Nitrogen and phosphorus effects on winter maize in an irrigated agroecosystem in western Indo-Gangetic plains of India


Winter maize is an innovation in Indian cropping systems. It grows 50-60 days longer than rainy-season maize and is a heavy feeder cereal. It lacks proper management of nutrients, particularly nitrogen and phosphorous. N and P determine the photosynthetic and reproductive capacity of plants. The response of maize to these nutrients is season-dependent and location-specific, but has seldom been studied in winter maize areas in India. This study was designed to evaluate the impact of N and P independently and interactively on winter maize. Maize yield was highest at 240 kg N ha-1, but the yield obtained at 160 kg N ha-1 was comparable. Every kg N applied produced 44.34 kg grain, and the N-use efficiency was reduced with increased N dose (67.4, 38.4, and 27.2 kg grain kg-1 N for 80, 160, and 240 kg N ha-1, respectively). Phosphorus application increased yield up to 26.4 kg ha-1. A combi¬nation of 240 kg N ha-1 and 26.4 kg P ha-1, providing highest gross returns, net returns and net benefit: cost, was most profitable. The economic optimum dose for N and P was 196 kg N ha-1 and 23.4 kg P ha-1, respectively. This study shows that winter maize is responsive to higher levels of N up to 240 kg ha-1 compared to 120 kg N ha-1 recommended for rainy-season maize, but P application at 26.4 kg ha-1 remains same for both the seasons. The study provides recommendation of N and P for winter maize based on economics.
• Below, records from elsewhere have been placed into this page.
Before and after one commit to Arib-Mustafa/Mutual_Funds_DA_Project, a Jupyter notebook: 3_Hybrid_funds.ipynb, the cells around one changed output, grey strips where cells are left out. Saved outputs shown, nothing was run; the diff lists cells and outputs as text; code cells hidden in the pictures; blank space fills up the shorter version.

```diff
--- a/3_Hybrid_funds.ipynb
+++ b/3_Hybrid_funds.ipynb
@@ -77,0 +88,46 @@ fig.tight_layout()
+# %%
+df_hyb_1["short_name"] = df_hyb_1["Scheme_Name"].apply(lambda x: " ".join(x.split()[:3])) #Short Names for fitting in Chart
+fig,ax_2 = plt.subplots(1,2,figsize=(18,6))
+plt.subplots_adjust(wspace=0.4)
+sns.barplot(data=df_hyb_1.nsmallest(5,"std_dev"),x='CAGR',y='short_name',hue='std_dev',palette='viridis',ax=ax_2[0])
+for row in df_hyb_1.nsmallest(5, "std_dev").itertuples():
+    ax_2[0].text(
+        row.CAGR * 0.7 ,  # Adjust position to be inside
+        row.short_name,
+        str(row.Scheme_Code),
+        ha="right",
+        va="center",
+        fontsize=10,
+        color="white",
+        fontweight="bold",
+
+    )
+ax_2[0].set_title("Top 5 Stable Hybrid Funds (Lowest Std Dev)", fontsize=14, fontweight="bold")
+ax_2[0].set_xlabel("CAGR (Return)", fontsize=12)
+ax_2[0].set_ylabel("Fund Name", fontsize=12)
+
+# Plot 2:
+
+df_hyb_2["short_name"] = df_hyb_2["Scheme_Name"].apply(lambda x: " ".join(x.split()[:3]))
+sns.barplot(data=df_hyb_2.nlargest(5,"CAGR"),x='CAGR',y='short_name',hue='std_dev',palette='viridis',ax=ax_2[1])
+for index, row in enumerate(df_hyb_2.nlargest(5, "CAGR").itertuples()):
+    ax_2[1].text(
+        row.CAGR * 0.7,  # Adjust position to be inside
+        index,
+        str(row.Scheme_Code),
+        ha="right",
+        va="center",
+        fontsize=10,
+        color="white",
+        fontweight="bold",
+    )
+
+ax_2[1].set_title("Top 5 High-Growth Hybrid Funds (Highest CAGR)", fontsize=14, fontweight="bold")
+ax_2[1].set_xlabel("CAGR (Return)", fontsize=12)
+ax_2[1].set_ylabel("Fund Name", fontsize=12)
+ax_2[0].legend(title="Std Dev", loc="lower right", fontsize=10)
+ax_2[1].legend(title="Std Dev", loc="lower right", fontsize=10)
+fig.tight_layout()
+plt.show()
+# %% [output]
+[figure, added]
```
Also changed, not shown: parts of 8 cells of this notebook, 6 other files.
The data would be useful for fitting models and simulating yields across the doses of N and P.


winter maize yield; nutrients; nitrogen; phosphorus; economics

Full Text: